=== Records for processing ===
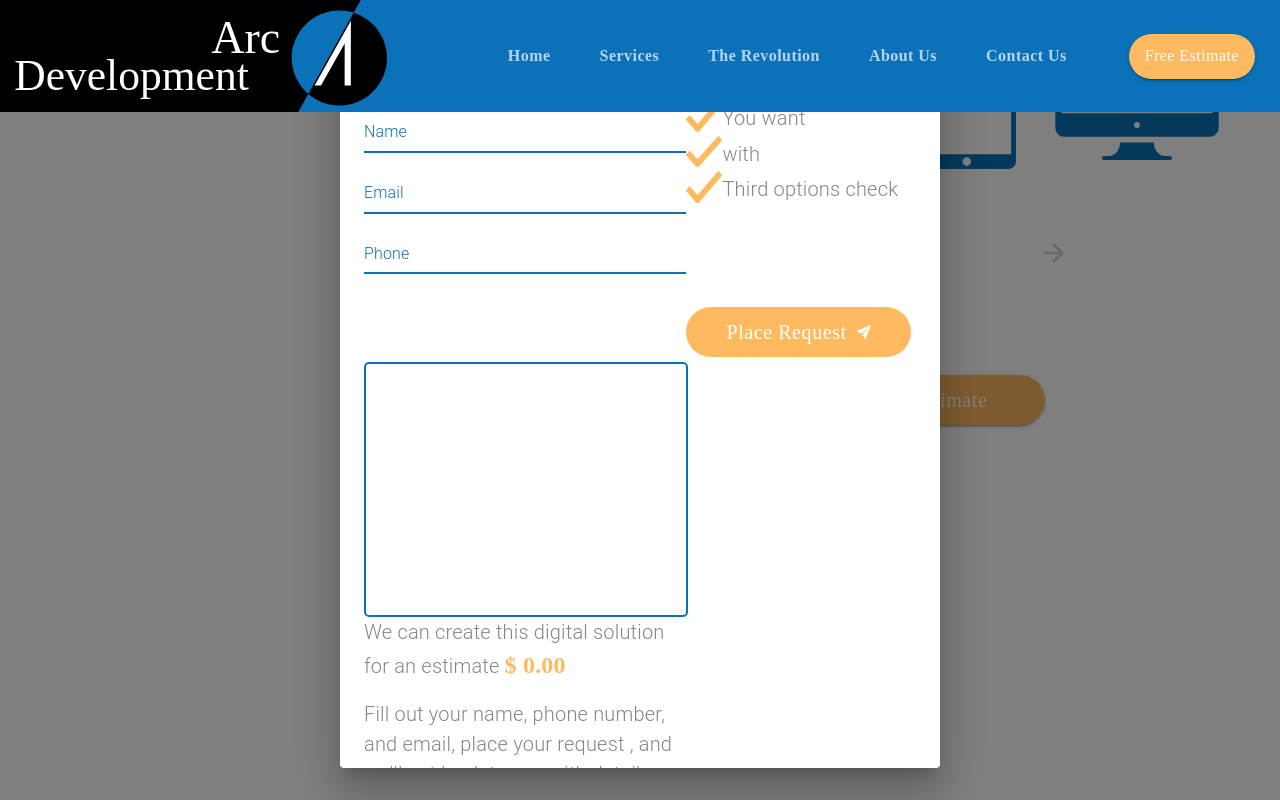
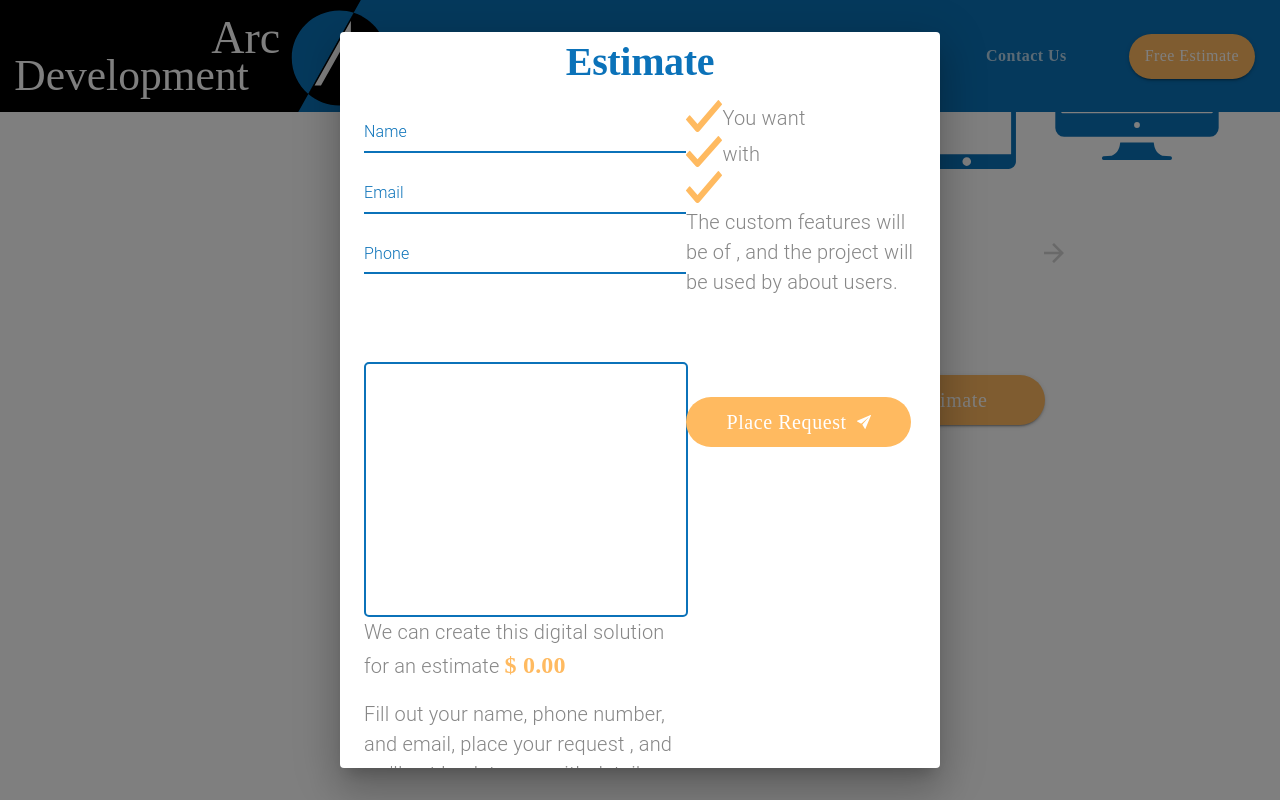
Before and after one commit to BauTancredi/arc-development, a React (Create React App) app: page /estimate in a window 1280 px wide. Both pictures are taken after a click on the button "Get Estimate". Shown: the part 431-1231 px from the top of the page. Built offline with nearby package versions, Linux system fonts and the light colour scheme; the HTML template or start-up script is replaced by a standard one.

Commit message:
Showing customFeatures and amount of users selected

```diff
--- a/src/components/Estimate.js
+++ b/src/components/Estimate.js
@@ -492,10 +492,12 @@ const Estimate = () => {
         )
         .map((question) =>
           question.options.filter((option) => option.selected)
-        )[0][0].cost;
+        )[0][0];
 
-      cost -= userCost;
-      cost *= userCost;
+      setUsers(userCost.title);
+
+      cost -= userCost.cost;
+      cost *= userCost.cost;
     }
 
     setTotal(cost);
@@ -505,7 +507,7 @@ const Estimate = () => {
     let newPlatforms = [];
 
     if (questions.length > 2) {
-      newPlatforms = questions
+      questions
         .filter(
           (question) =>
             question.title === "Which platforms do you need supported?"
@@ -534,6 +536,22 @@ const Estimate = () => {
         );
 
       setFeatures(newFeatures);
+    }
+  };
+
+  const getCustomFeatures = () => {
+    if (questions.length > 2) {
+      const newCustomFeatures = questions
+        .filter(
+          (question) =>
+            question.title ===
+            "What type of custom features do you expect to need?"
+        )
+        .map((question) =>
+          question.options.filter((option) => option.selected)
+        )[0][0].title;
+
+      setCustomFeatures(newCustomFeatures);
     }
   };
 
@@ -669,13 +687,18 @@ const Estimate = () => {
               getTotal();
               getPlatforms();
               getFeatures();
+              getCustomFeatures();
             }}
           >
             Get Estimate
           </Button>
         </Grid>
       </Grid>
-      <Dialog open={dialogOpen} onClose={() => setDialogOpen(false)}>
+      <Dialog
+        open={dialogOpen}
+        onClose={() => setDialogOpen(false)}
+        style={{ zIndex: 1302 }}
+      >
         <Grid container justify="center">
           <Grid item>
             <Typography variant="h2" align="center">
@@ -825,7 +848,9 @@ const Estimate = () => {
                     </Grid>
                     <Grid item>
                       <Typography variant="body1">
-                        Third options check
+                        The custom features will be of{" "}
+                        {customFeatures.toLowerCase()}
+                        {`, and the project will be used by about ${users} users.`}
                       </Typography>
                     </Grid>
                   </Grid>
```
===
_Your task_. The records above are to be reproduced exactly; the pictures are to be left out.

_Task output_.
Before and after one commit to BauTancredi/arc-development, a React (Create React App) app: page /estimate in a window 1280 px wide. Both pictures are taken after a click on the button "Get Estimate". Shown: the part 431-1231 px from the top of the page. Built offline with nearby package versions, Linux system fonts and the light colour scheme; the HTML template or start-up script is replaced by a standard one.

Commit message:
Showing customFeatures and amount of users selected

```diff
--- a/src/components/Estimate.js
+++ b/src/components/Estimate.js
@@ -492,10 +492,12 @@ const Estimate = () => {
         )
         .map((question) =>
           question.options.filter((option) => option.selected)
-        )[0][0].cost;
+        )[0][0];
 
-      cost -= userCost;
-      cost *= userCost;
+      setUsers(userCost.title);
+
+      cost -= userCost.cost;
+      cost *= userCost.cost;
     }
 
     setTotal(cost);
@@ -505,7 +507,7 @@ const Estimate = () => {
     let newPlatforms = [];
 
     if (questions.length > 2) {
-      newPlatforms = questions
+      questions
         .filter(
           (question) =>
             question.title === "Which platforms do you need supported?"
@@ -534,6 +536,22 @@ const Estimate = () => {
         );
 
       setFeatures(newFeatures);
+    }
+  };
+
+  const getCustomFeatures = () => {
+    if (questions.length > 2) {
+      const newCustomFeatures = questions
+        .filter(
+          (question) =>
+            question.title ===
+            "What type of custom features do you expect to need?"
+        )
+        .map((question) =>
+          question.options.filter((option) => option.selected)
+        )[0][0].title;
+
+      setCustomFeatures(newCustomFeatures);
     }
   };
 
@@ -669,13 +687,18 @@ const Estimate = () => {
               getTotal();
               getPlatforms();
               getFeatures();
+              getCustomFeatures();
             }}
           >
             Get Estimate
           </Button>
         </Grid>
       </Grid>
-      <Dialog open={dialogOpen} onClose={() => setDialogOpen(false)}>
+      <Dialog
+        open={dialogOpen}
+        onClose={() => setDialogOpen(false)}
+        style={{ zIndex: 1302 }}
+      >
         <Grid container justify="center">
           <Grid item>
             <Typography variant="h2" align="center">
@@ -825,7 +848,9 @@ const Estimate = () => {
                     </Grid>
                     <Grid item>
                       <Typography variant="body1">
-                        Third options check
+                        The custom features will be of{" "}
+                        {customFeatures.toLowerCase()}
+                        {`, and the project will be used by about ${users} users.`}
                       </Typography>
                     </Grid>
                   </Grid>
```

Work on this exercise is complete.